DIRECTIONS FOR THIS TASK>
In the entries below, find every line with the string "მთიელი" and copy it.

----

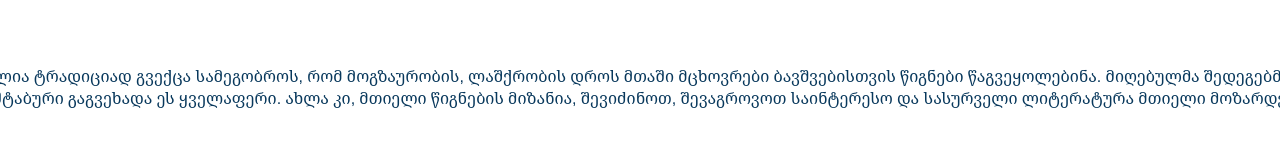
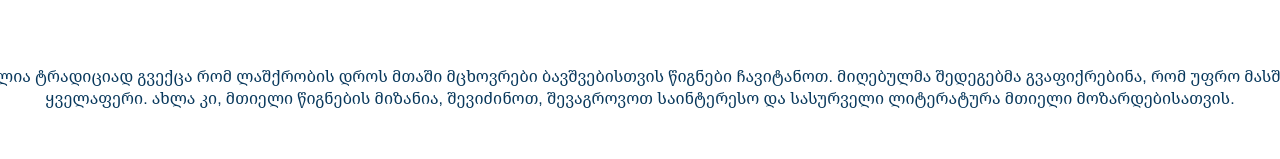
Before and after one commit to mtielitsignebi/mtielitsignebi.ge, a React (Create React App) app: page / in a window 1280 px wide. Shown: the part 422-581 px from the top of the page. Built offline with nearby package versions, Linux system fonts and the light colour scheme.

Commit message:
fix: about text

```diff
--- a/src/components/About/About.jsx
+++ b/src/components/About/About.jsx
@@ -12,11 +12,11 @@ export const About = () => {
     <div className="about">
       <div className="title">ვინ ვართ ჩვენ?</div>
       <p className="description">
-        ბოლო რამდენიმე წელია ტრადიციად გვექცა სამეგობროს, რომ მოგზაურობის,
-        ლაშქრობის დროს მთაში მცხოვრები ბავშვებისთვის წიგნები წაგვეყოლებინა.
-        მიღებულმა შედეგებმა გვაფიქრებინა, რომ უფრო მასშტაბური გაგვეხადა ეს
-        ყველაფერი. ახლა კი, მთიელი წიგნების მიზანია, შევიძინოთ, შევაგროვოთ
-        საინტერესო და სასურველი ლიტერატურა მთიელი მოზარდებისათვის.
+        ბოლო რამდენიმე წელია ტრადიციად გვექცა რომ ლაშქრობის დროს მთაში მცხოვრები
+        ბავშვებისთვის წიგნები ჩავიტანოთ. მიღებულმა შედეგებმა გვაფიქრებინა, რომ
+        უფრო მასშტაბური გაგვეხადა ეს ყველაფერი. ახლა კი, მთიელი წიგნების
+        მიზანია, შევიძინოთ, შევაგროვოთ საინტერესო და სასურველი ლიტერატურა მთიელი
+        მოზარდებისათვის.
       </p>
       <Button requestAnEstimateClassName="button-3" text="დონაცია" />
     </div>
```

----

RESPONSE>
-        ყველაფერი. ახლა კი, მთიელი წიგნების მიზანია, შევიძინოთ, შევაგროვოთ
-        საინტერესო და სასურველი ლიტერატურა მთიელი მოზარდებისათვის.
+        უფრო მასშტაბური გაგვეხადა ეს ყველაფერი. ახლა კი, მთიელი წიგნების
+        მიზანია, შევიძინოთ, შევაგროვოთ საინტერესო და სასურველი ლიტერატურა მთიელი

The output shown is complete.